Infertility comes in many forms. Some couples cannot get pregnant. Some couples struggle with miscarriages. Some couples were able to have one (or more) children, but can’t seem to get pregnant again. The battle with infertility teeters between grasping onto hope for a baby and preparing for the pain when one doesn’t come.
Here are a few statistics about infertility (source):
More than 7 million people are affected by infertility
12% of women who are of childbearing age struggle
1 in 8 couples struggle with infertility
You may not realize, but you very likely know someone who is struggling with infertility. Infertility is a very private and painful struggle, and can be very difficult to talk about. I have heard infertility being compared to having a cancer diagnosis. It is life-changing. There are many who struggle that will never speak about it openly. We need to raise awareness about infertility and become more empathetic and understanding to those who are in the midst of this very difficult battle.
Here are five things you can do when someone is struggling with infertility:
1. Listen: If you truly listen to someone you care about, they may build enough trust in you that they will share their struggle. Listening is a skill.
You have to be patient.
You have to be available.
You have to pay attention.
All of the above are things that are difficult in our busy world. If you truly care about another person, you have to put aside your own agenda and listen–with all of your senses. We all can usually tell when someone is really interested in us, or if they are only interested in themselves. Be the person who is interested in another’s well-being. It will pay off; for you and for the person struggling with infertility.
2. Be aware of your own complaints: Being a parent is full of ups and downs, difficulties and trials, joys and sadness. But, remember, those that struggle with infertility would often give anything to be in your shoes. When you say things like, “Well, just be glad you don’t have to wake up in the middle of the night 12 times.” or “I hate my pregnant belly!” remember that the person who is struggling yearns for those things. To them, it appears that you are just ungrateful for your blessings or insensitive to their struggles.

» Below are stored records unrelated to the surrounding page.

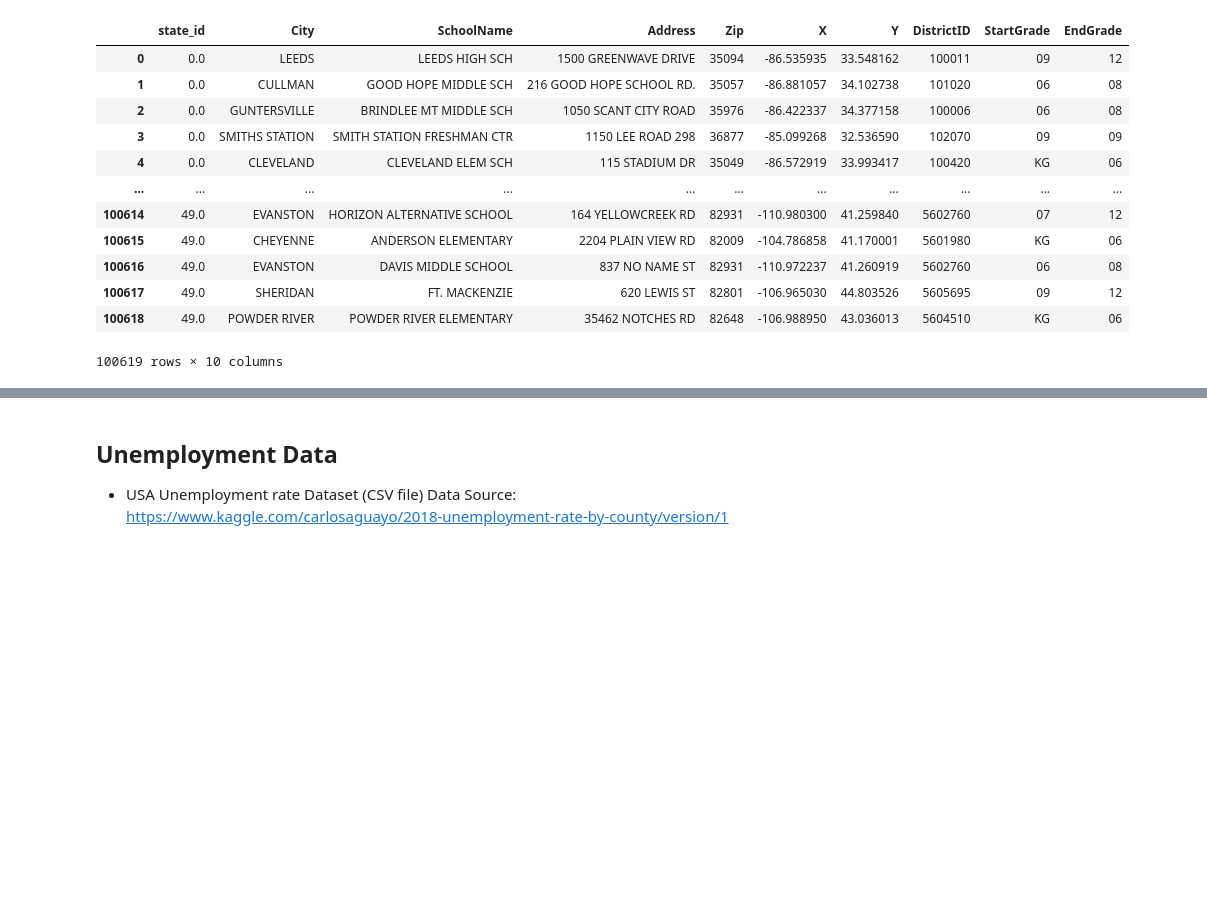
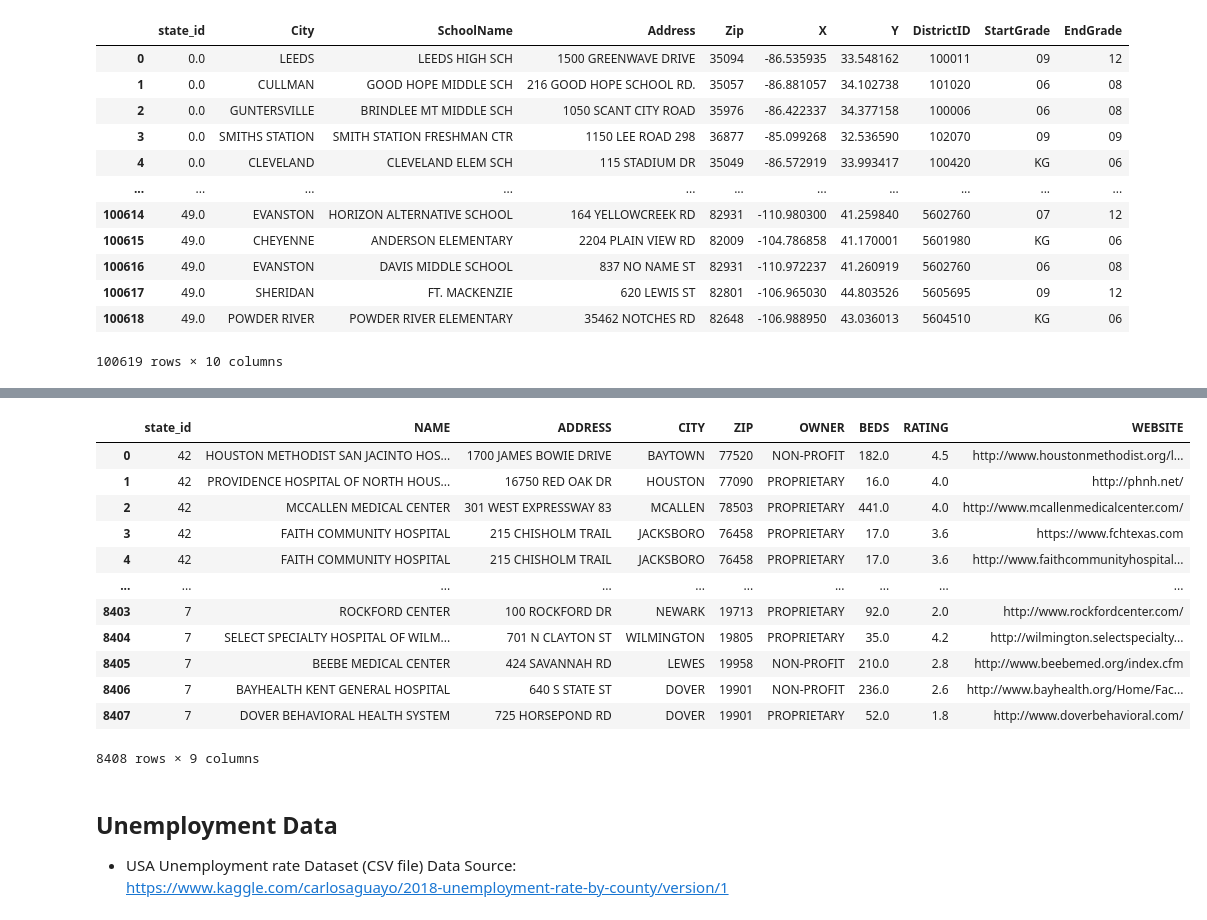
Before and after one commit to rwashington1159/ETL-US_Quality_of_live_by_State_Database, a Jupyter notebook: ETL_Notebook.ipynb, the cells around one changed output, grey strips where cells are left out. Cells and saved outputs as stored; diff of their text form; code cells hidden in the pictures; blank space fills up the shorter version.

```diff
--- a/ETL_Notebook.ipynb
+++ b/ETL_Notebook.ipynb
@@ -456,0 +486,4 @@ public_schools.to_csv(r'Resources/Clean_data/public_schools.csv', index = False)
+# %%
+df = pd.read_csv('Resources/Clean_data/hospitalRatings.csv')
+del df['Unnamed: 0']
+df.head()
@@ -456,0 +497,5 @@ public_schools.to_csv(r'Resources/Clean_data/public_schools.csv', index = False)
+# %%
+# Looks like we're missing the website column. I must have deleted it by mistake in the original cleanup
+# Let's grab it from the original data
+hosp = pd.read_csv('Resources/Raw_data/Hospitals.csv')
+hosp.head()
@@ -456,0 +512,3 @@ public_schools.to_csv(r'Resources/Clean_data/public_schools.csv', index = False)
+# %%
+df = pd.merge(df, hosp[['NAME', 'WEBSITE']], on='NAME')
+df.head()
@@ -456,0 +522,19 @@ public_schools.to_csv(r'Resources/Clean_data/public_schools.csv', index = False)
+# %%
+# Join with state_id table
+states = pd.read_csv('Resources/Clean_data/state.csv')
+df = pd.merge(df, states[['state_id', 'state_abr']], left_on='STATE', right_on = 'state_abr')[['state_id', 'NAME', 'ADDRESS', 'CITY', 'ZIP', 'OWNER', 'BEDS', 'RATING', 'WEBSITE']]
+df
+# %% [output]
+|  | state_id | NAME | ADDRESS | CITY | ZIP | OWNER | BEDS | RATING | WEBSITE |
+| 0 | 42 | HOUSTON METHODIST SAN JACINTO HOS... | 1700 JAMES BOWIE DRIVE | BAYTOWN | 77520 | NON-PROFIT | 182.0 | 4.5 | http://www.houstonmethodist.org/l... |
+| 1 | 42 | PROVIDENCE HOSPITAL OF NORTH HOUS... | 16750 RED OAK DR | HOUSTON | 77090 | PROPRIETARY | 16.0 | 4.0 | http://phnh.net/ |
+| 2 | 42 | MCCALLEN MEDICAL CENTER | 301 WEST EXPRESSWAY 83 | MCALLEN | 78503 | PROPRIETARY | 441.0 | 4.0 | http://www.mcallenmedicalcenter.com/ |
+| 3 | 42 | FAITH COMMUNITY HOSPITAL | 215 CHISHOLM TRAIL | JACKSBORO | 76458 | PROPRIETARY | 17.0 | 3.6 | https://www.fchtexas.com |
+| 4 | 42 | FAITH COMMUNITY HOSPITAL | 215 CHISHOLM TRAIL | JACKSBORO | 76458 | PROPRIETARY | 17.0 | 3.6 | http://www.faithcommunityhospital... |
+| ... | ... | ... | ... | ... | ... | ... | ... | ... | ... |
+| 8403 | 7 | ROCKFORD CENTER | 100 ROCKFORD DR | NEWARK | 19713 | PROPRIETARY | 92.0 | 2.0 | http://www.rockfordcenter.com/ |
+| 8404 | 7 | SELECT SPECIALTY HOSPITAL OF WILM... | 701 N CLAYTON ST | WILMINGTON | 19805 | PROPRIETARY | 35.0 | 4.2 | http://wilmington.selectspecialty... |
+| 8405 | 7 | BEEBE MEDICAL CENTER | 424 SAVANNAH RD | LEWES | 19958 | NON-PROFIT | 210.0 | 2.8 | http://www.beebemed.org/index.cfm |
+| 8406 | 7 | BAYHEALTH KENT GENERAL HOSPITAL | 640 S STATE ST | DOVER | 19901 | NON-PROFIT | 236.0 | 2.6 | http://www.bayhealth.org/Home/Fac... |
+| 8407 | 7 | DOVER BEHAVIORAL HEALTH SYSTEM | 725 HORSEPOND RD | DOVER | 19901 | PROPRIETARY | 52.0 | 1.8 | http://www.doverbehavioral.com/ |
+8408 rows × 9 columns
```
Also changed, not shown: parts of 36 cells of this notebook, 5 other files.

3. Include them: Just because a woman doesn’t have children, doesn’t mean she doesn’t want to be included in your activities. We all want and need interaction with those around us. Invite her to your outings (even if it is a play date), include her in your girls’ nights, ask for her advice. She may surprise you with her perspective.
4. Be real: If you are concerned for a friend’s well-being, ask them. If you wonder if you have offended her, talk to her about it. So often we “pretend” we know what someone is going through and we really don’t have a clue. If you want to be a real friend, ask the hard questions. If they don’t want to answer, they don’t have to. If they sense your sincerity and you have a relationship of trust, you will be amazed at the openness and camaraderie that will emerge from just being real together.
5. Pray: We all need a little extra help sometimes. Prayer can be a universal healer. It can bring you peace to know what to do for your friends that struggle. It can also bring your friend peace and comfort that you care enough to include them in something so personal. Pray for your friends who struggle with infertility and let them know how much you care about them.
Educate yourself about infertility and become a real friend to someone in need. You don’t have to talk about it all the time. It doesn’t need to be the center of your friendship, but a little awareness, and a lot of empathy and understanding can be very healing to someone in the midst of a struggle.
Please join me in supporting this good cause. A little knowledge and understanding goes a long ways.
If you are interested in learning more about infertility, here are a few options:
You can also refer to an article I wrote previously here.